Thursday, November 13, 2014

From eggcorns to Lady Mondegreen and Monty Python

A recent Guardian article under the heading "That eggcorn moment" reminded me of an unforgettable "toothcomb moment" resulting from my 2009 article on Linguee (which, in case you are wondering, is an online "translation tool combining an editorial dictionary and a search engine", to quote from the Linguee website).



I decided to start a discussion on this in a an e-group for professional translators, during which I learned about Lady Mondegreen (allegedly common knowledge, but it turned out that several translator colleagues hadn't come across her either – see Google, if you haven't a clue what it is about) and, courtesy of Wikipia, an unexpected connection with Monty Python. Doune Castle is now on my list of places to visit on one of our journeys to or from Scotland.

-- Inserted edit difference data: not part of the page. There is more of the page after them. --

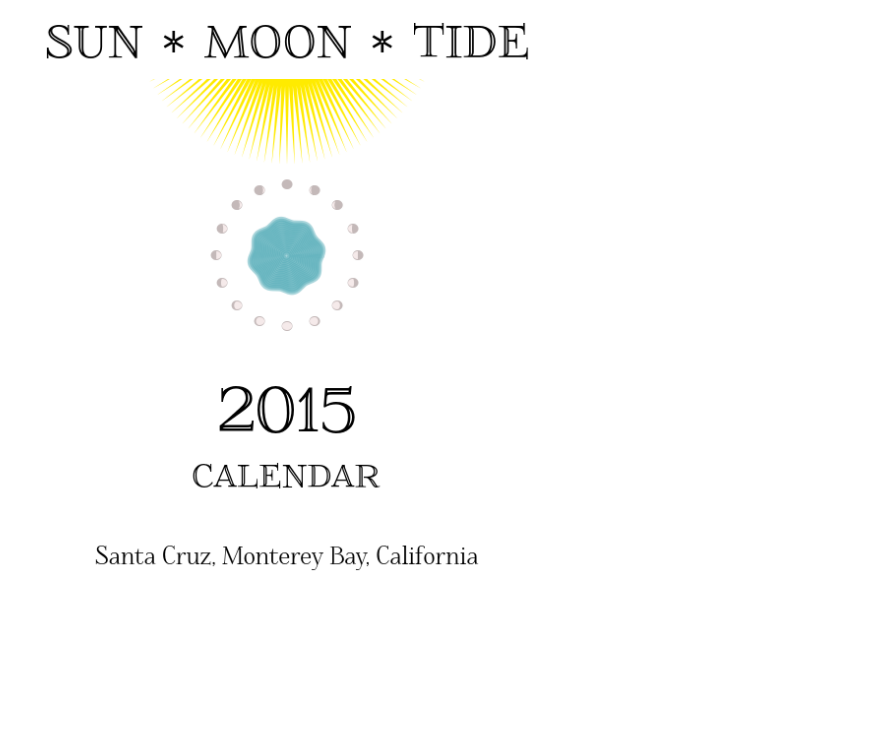
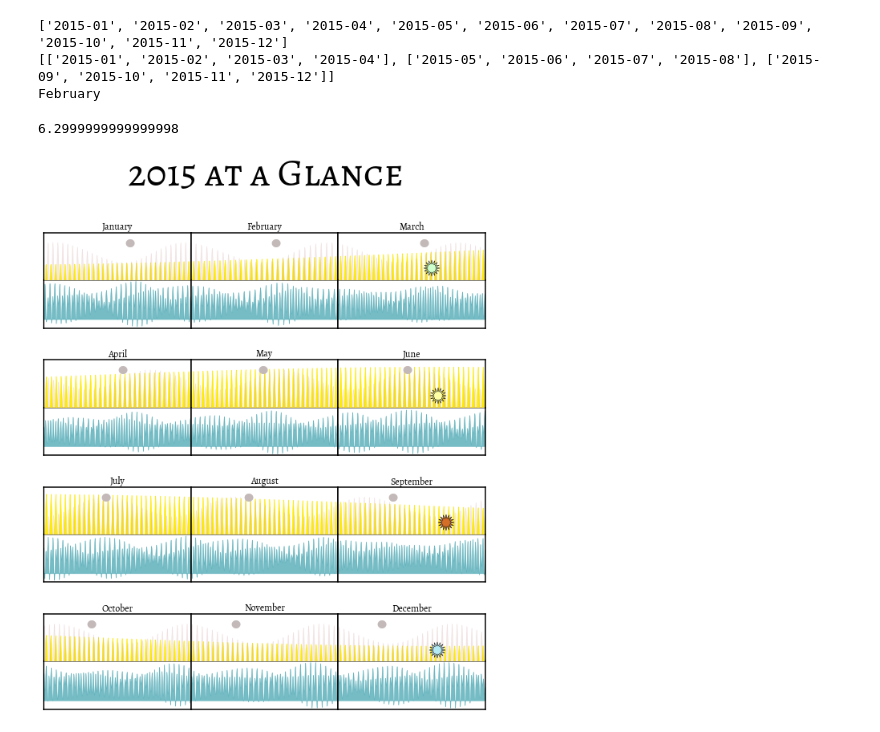
Before and after one commit to shendrix07/sunmoontide, a Jupyter notebook: sunmoontide/Untitled.ipynb, the cells around one changed output. Drawn from its saved outputs; the diff is of its cells as text; code cells hidden in the pictures; blank space fills up the shorter version.

Commit message:
Year Overview and cover now complete, changed fonts

```diff
--- a/sunmoontide/Untitled.ipynb
+++ b/sunmoontide/Untitled.ipynb
@@ -64,8 +6,34 @@ def cover(tide):
-# %%
-from tides import Tides
-mytide = Tides('example_noaa_file.TXT')
-fig = cover(mytide)
-fig.savefig('test.pdf')
-plt.show()
-# %% [output]
-[figure, removed]
+# %%
+from tides import Tides
+from astro import Astro
+mytide = Tides('example_noaa_file.TXT')
+mysun = Astro(str(mytide.latitude), str(mytide.longitude),
+            mytide.timezone, mytide.year, 'Sun')
+mymoon = Astro(str(mytide.latitude), str(mytide.longitude),
+            mytide.timezone, mytide.year, 'Moon')
+# %%
+def months_in_year(year_string):
+    '''Generator that takes year_string (i.e. '2015') and yields all the months
+    of the year in order, also as strings (i.e. '2015-07').
+    '''
+    start_date = pd.to_datetime(year_string + '-01')
+    end_date = start_date + pd.DateOffset(months = 12)
+    current_date = start_date
+    while current_date < end_date:
+        yield current_date.strftime('%Y-%m')
+        current_date = current_date + pd.DateOffset(months = 1)
+# %%
+allmonths = list(months_in_year(mytide.year))
+print(allmonths)
+month_chunk = [allmonths[:4], allmonths[4:8],
+                   allmonths[8:]]
+print(month_chunk)
+print(pd.to_datetime(allmonths[1]).strftime('%B'))
+# %% [output]
+['2015-01', '2015-02', '2015-03', '2015-04', '2015-05', '2015-06', '2015-07', '2015-08', '2015-09', '2015-10', '2015-11', '2015-12']
+[['2015-01', '2015-02', '2015-03', '2015-04'], ['2015-05', '2015-06', '2015-07', '2015-08'], ['2015-09', '2015-10', '2015-11', '2015-12']]
+February
+# %%
+mytide.annual_max
+# %% [output]
+6.2999999999999998
@@ -71,0 +150,5 @@ plt.show()
+# %%
+fig = yearview(mytide, mysun, mymoon)
+fig.savefig('test.pdf')
+# %% [output]
+[figure, added]
```
Also changed, not shown: parts of 3 cells of this notebook, 11 other files.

The discussion clearly struck a chord, as evidenced by the numerous contributions – many positively hilarious – from various colleagues. I have taken the liberty of quoting some of them here:
  • As an American, I had to chuckle the first time I heard a Brit say they had gone over something with "a fine TOOTHcomb" (emphasis for pronunciation). I pointed out that it was "a fine-toothed COMB" (again, for pronunciation) and was told (one again) that Americans change everything. What can you do?
  • What? Are you saying that Americans never have Haare auf den Zähnen?
  • I always thought it was ‘fine-tooth’ rather than ‘fine-toothed’ and have the backing of Chambers Dictionary which shows it as fine-tooth(ed), suggesting that either is correct. Haven’t tried the OED.
  • Shorter Oxford has “fine-tooth comb”. Oxford Spelling Dictionary has “fine-tooth comb” and “fine-toothed comb”.
  • Haven't come across eggcorn before, but you may like to note for future use that Beachcomber, in a spoof Robbie Burns poem, defines a "towmond" as "the edge of an egg in midwinter". Huh?
  • Similarly, 'Christ the Royal Master/Leans against the phone'.
  • I’ve always thought of these mondegreens/eggcorns as “green chairs” – from the hymn “All things bright and beautiful, all green chairs great and small”. Which is what my mother told her father she’d sung on her first day at school.
  • Ah, I see now. With "The National Organisation for Women and others have nothing to offer the average Jane and in consequence, have allowed Sarah Palin and her elk to define women’s issues" for example, some people just don't know it was a moose.
  • ... I heard of a manager in Aylesbury, I think, who dictated a letter saying "ipso facto" and his secretary typed "if so, fax so".
  • My son came home from his first day at school and told me they had said grace at lunch time. It went "For atta too tee, three fat fulls amen". After some deliberation we realised he was supposed to be saying "For what we are about to receive may the lord make us truly thankful, amen"!
  • Or, like when a friend first started teaching in London and asked the class if they knew what Christmas was all about. A small boy very cheerfully replied it was all about Baby Cheeses.
  • When I was little, I believed that the man who handed the "Klingelbeutel" round on an long stick in church said "gets gots". What he really said, was of course, Vergelt's Gott!
  • When I was little I was forever singing "sticky chairs on me" around the bedroom with my sister. I refused to believe that the real lyrics were "take a chance on me". 
  • Similarly, our boys refuse to believe that the Beatles song is Lady Madonna not Beebee Banana...
  • Has anyone mentioned Agathe Bauer (I got the power)?
  • When my father first went on a walking holiday in the Austrian Alps, he was baffled for a time because he thought everyone who greeted him was saying "Great Scott". And as a kid I was mystified by the pop song "Shrimples in the garden" (which turned out to be "Shrimpboats is a-coming"). Not to mention the BBC shipping forecast, where they seemed to keep on about "Margaret to good visibility"... And there is currently an ad on German TV for some cosmetic cream. The first time I only heard it, but didn't see the writing: "Nun auch in Leicht und Explosiv", which sounds a trifle dangerous.
  • This is what they call 'Verhörhammer' at our local radio station Bayern 3.
  • In a recent transcript of a CEO interview, we kept encountering paradise ships = paradigm shifts, and arrows = errors.
  • My 4 yr old son is adamant that Farmer Christmas will be delivering his presents this year.
  • My granddaughter, then aged four, said that another little girl she knew, who has a Polish mother and Pakistani father, spoke 'a different sandwich - Polish and Hairdo.'
  • Here is another one - my youngest, then about three or four, once sang "I was born under a large green stone" instead of "I was born under a wondering star". Later we always laughed when Bon Jovi´s "Bad medicine" came on the radio - we heard it as "Bad venison".  
  • My daughter, when about 5, used to apologise for things by saying "I'm sorry, it was my steak".